WHAT IS BEING ASKED:
From the data below, copy out every line in which the word "knowledge" occurs.

EXERCISE INPUTS:
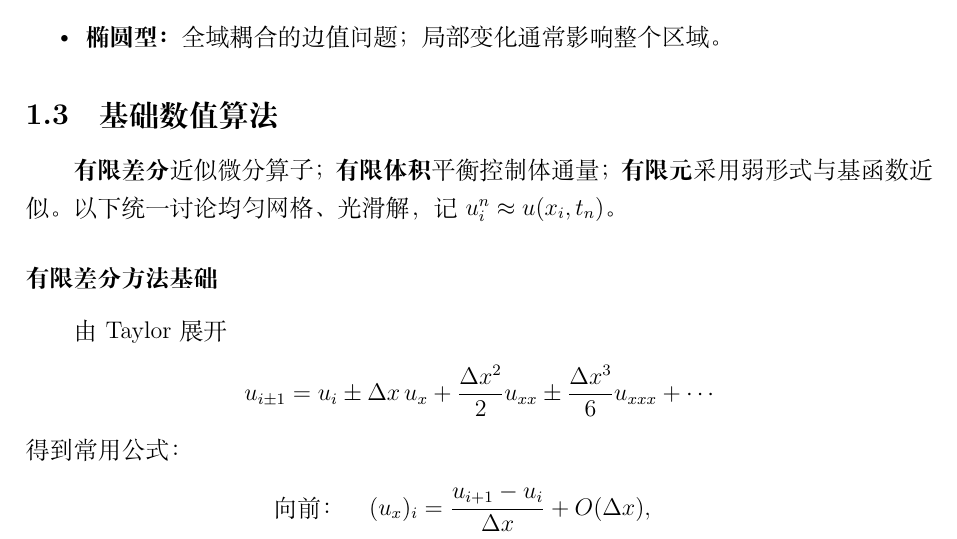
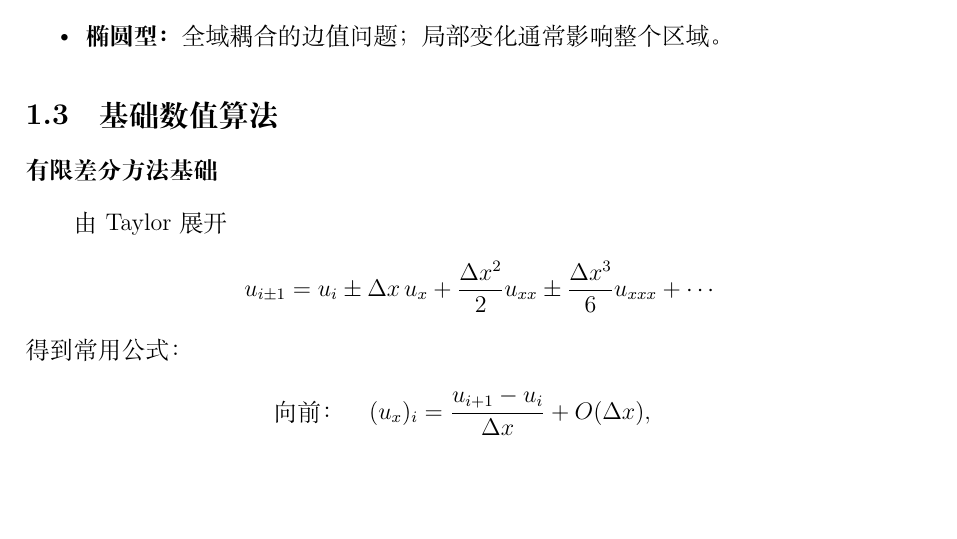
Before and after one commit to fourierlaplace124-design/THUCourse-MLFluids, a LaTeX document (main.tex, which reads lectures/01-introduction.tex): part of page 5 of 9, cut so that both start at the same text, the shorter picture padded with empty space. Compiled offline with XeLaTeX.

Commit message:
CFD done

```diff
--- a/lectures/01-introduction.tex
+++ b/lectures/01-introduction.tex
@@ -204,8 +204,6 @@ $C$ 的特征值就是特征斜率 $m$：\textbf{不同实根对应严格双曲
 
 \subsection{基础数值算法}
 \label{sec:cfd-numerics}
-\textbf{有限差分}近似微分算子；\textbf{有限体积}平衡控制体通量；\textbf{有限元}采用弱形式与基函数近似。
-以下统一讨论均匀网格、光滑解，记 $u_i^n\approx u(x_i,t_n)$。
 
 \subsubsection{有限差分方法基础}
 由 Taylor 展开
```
==
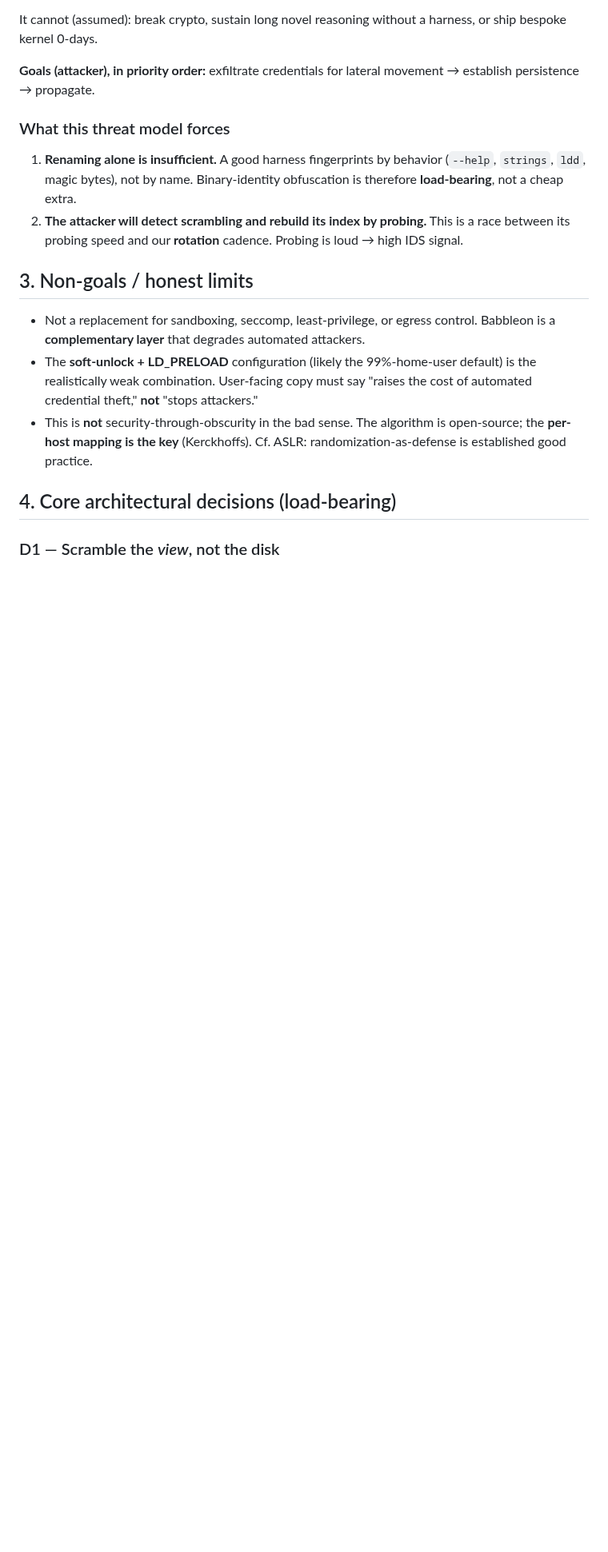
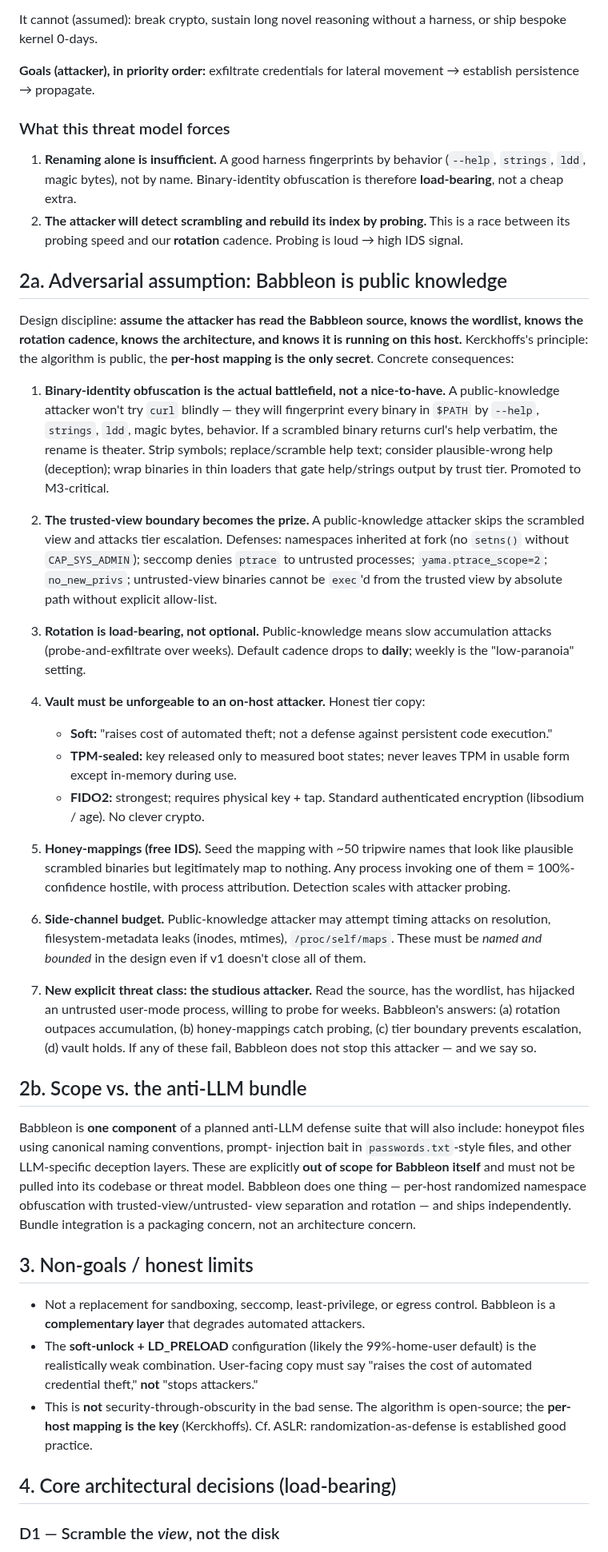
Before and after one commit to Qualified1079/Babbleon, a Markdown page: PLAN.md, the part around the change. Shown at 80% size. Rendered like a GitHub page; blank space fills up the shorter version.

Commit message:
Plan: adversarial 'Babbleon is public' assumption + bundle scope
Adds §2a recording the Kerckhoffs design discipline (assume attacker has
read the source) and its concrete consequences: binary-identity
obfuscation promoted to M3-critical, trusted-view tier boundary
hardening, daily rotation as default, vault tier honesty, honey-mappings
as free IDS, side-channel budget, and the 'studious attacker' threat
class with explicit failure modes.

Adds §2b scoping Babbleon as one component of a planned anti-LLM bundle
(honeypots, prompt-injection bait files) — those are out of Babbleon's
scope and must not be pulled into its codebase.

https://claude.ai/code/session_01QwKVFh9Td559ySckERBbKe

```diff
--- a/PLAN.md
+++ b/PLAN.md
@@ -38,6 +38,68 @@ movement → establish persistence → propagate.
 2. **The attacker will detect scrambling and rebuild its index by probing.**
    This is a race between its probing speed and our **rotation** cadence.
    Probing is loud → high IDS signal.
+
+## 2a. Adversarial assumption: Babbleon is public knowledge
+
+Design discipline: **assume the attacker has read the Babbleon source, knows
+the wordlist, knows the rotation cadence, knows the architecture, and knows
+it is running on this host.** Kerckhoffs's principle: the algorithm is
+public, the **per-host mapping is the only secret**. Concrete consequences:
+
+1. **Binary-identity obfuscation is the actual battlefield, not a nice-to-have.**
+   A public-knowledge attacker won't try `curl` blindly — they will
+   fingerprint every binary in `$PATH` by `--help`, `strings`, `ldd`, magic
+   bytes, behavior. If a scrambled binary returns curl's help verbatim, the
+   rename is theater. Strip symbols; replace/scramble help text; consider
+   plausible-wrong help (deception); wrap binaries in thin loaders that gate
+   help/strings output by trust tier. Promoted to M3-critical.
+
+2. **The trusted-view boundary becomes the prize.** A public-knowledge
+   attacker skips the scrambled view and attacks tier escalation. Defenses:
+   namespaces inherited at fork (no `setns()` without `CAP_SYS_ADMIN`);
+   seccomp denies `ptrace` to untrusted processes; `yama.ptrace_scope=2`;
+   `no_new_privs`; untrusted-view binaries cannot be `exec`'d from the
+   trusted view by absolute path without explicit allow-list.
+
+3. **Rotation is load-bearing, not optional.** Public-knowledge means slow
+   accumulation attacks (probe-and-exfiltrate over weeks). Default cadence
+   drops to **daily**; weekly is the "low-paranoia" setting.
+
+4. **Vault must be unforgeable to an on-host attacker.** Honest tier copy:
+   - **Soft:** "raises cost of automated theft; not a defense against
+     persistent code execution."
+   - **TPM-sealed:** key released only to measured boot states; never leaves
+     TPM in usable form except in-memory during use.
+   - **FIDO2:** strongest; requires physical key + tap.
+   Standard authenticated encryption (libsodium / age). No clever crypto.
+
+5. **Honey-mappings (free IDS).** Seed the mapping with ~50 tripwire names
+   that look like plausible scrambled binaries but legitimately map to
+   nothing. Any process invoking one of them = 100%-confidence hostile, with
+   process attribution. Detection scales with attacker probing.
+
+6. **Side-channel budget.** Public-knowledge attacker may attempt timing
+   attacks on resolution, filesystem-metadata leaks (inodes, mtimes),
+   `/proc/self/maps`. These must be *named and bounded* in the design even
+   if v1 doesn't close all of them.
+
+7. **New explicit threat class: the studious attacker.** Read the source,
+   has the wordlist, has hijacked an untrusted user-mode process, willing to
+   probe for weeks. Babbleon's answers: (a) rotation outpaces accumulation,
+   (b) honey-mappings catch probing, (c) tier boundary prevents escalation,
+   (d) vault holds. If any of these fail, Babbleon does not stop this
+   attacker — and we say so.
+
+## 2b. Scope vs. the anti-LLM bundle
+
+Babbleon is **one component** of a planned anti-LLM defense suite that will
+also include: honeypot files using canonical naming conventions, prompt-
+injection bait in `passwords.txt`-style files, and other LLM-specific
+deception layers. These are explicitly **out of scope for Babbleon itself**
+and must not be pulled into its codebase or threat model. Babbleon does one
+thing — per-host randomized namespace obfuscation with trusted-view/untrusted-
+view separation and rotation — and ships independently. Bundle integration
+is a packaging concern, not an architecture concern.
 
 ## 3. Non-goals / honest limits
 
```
...
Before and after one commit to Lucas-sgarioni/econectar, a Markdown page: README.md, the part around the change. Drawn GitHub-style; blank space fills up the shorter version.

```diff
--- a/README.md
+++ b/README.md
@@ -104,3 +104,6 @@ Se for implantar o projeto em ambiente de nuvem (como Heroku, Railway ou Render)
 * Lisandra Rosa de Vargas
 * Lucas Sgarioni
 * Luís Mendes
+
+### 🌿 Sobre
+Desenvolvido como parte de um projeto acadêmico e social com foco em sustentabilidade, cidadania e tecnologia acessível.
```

THE ANSWER:
+## 2a. Adversarial assumption: Babbleon is public knowledge
+   A public-knowledge attacker won't try `curl` blindly — they will
+2. **The trusted-view boundary becomes the prize.** A public-knowledge
+3. **Rotation is load-bearing, not optional.** Public-knowledge means slow
+6. **Side-channel budget.** Public-knowledge attacker may attempt timing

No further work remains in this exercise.